Pakistan’s Supreme Court ordered 13 suspects in a high-profile gang-rape case re-arrested Tuesday and overturned lower court rulings that had acquitted them, court officials and a lawyer in the case said. On Monday a Pakistani woman Mukhtaran Mai who was gang-raped on tribal council orders took her case from her village to Pakistani capital Islamabad, demanding the Supreme Court reinstate the death penalty against five of her alleged attackers.
After the Tuesday’s decision of the Supreme Court Mai told reporters, that she was happy and she hoped those who humiliated her would be punished.
Mukhtaran Mai, 36, has won international praise three years ago for having the courage to speak out about the assault.
In June 2002 Mai was gang-raped for more than an hour on the orders of a tribal council of the village of Meerwala, about 350 miles southwest of Islamabad, as punishment for an alleged affair by Mai's 13-year-old brother with a woman from the rival Mastoi clan. Mai says the allegation was fabricated to cover up a sexual assault against her brother by men from the Mastoi clan, says AP.

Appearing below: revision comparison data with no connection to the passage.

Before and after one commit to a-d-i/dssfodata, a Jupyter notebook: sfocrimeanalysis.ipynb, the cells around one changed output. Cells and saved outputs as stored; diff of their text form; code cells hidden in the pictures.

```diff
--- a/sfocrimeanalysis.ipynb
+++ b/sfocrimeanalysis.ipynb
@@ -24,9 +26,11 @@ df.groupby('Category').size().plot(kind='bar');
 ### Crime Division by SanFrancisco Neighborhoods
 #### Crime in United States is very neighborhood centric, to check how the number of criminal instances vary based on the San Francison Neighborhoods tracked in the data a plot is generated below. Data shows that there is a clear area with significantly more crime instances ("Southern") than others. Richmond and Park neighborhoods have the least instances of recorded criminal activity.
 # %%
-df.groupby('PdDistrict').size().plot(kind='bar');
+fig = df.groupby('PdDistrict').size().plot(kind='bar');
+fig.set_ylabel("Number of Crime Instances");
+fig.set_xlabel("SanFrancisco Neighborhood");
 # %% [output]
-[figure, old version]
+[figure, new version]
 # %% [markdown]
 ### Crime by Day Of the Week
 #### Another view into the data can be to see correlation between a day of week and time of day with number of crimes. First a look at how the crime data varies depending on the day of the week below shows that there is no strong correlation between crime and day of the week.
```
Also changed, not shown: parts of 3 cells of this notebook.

Rights activists have accused the Pakistani government of trying to silence her, and she was barred by President Gen. Pervez Musharraf from visiting the United States to talk about her case. The government lifted the ban last week after the United States protested.
Since the likes of the traditional Inauguration Day in the national Capitol are likely never to be witnessed again, take this opportunity from one who has been there to relate some truth about the experience